_What the task asks_
When a line in the entries below contains "野外遭遇", tally it; give the tally with nothing added.

_Task data_
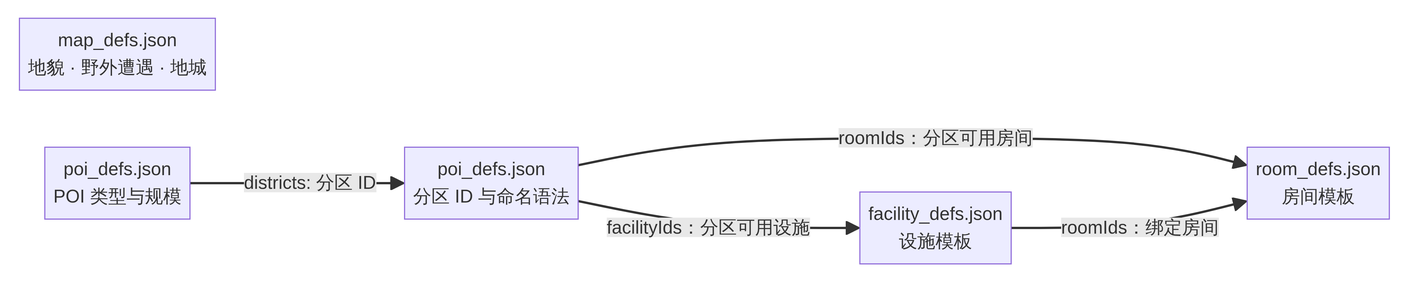
Earlier version of the Mermaid export docs/地图数据表结构.png (sanguodxj-byte/rimisekai). Its source is kept beside it as docs/地图数据表结构.mmd.
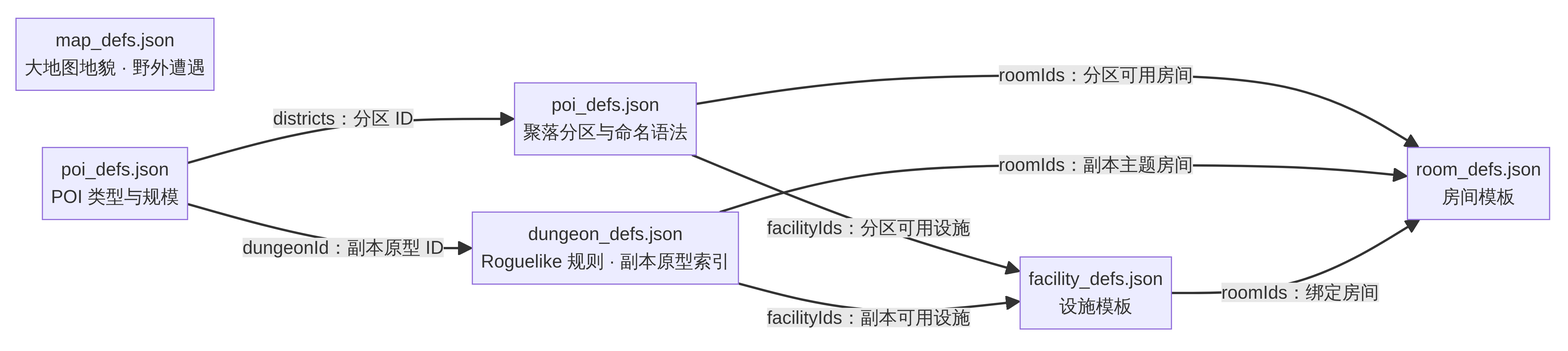
After the commit.

What changed in the source:
```diff
@@ -1,10 +1,14 @@
 flowchart LR
-    M[map_defs.json<br/>地貌 · 野外遭遇 · 地城]
+    M[map_defs.json<br/>大地图地貌 · 野外遭遇]
     P[poi_defs.json<br/>POI 类型与规模]
-    D[poi_defs.json<br/>分区 ID 与命名语法]
+    D[poi_defs.json<br/>聚落分区与命名语法]
     R[room_defs.json<br/>房间模板]
     F[facility_defs.json<br/>设施模板]
-    P -->|districts: 分区 ID| D
+    X[dungeon_defs.json<br/>Roguelike 规则 · 副本原型索引]
+    P -->|districts：分区 ID| D
+    P -->|dungeonId：副本原型 ID| X
     D -->|roomIds：分区可用房间| R
     D -->|facilityIds：分区可用设施| F
+    X -->|roomIds：副本主题房间| R
+    X -->|facilityIds：副本可用设施| F
     F -->|roomIds：绑定房间| R
```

_Solution_
2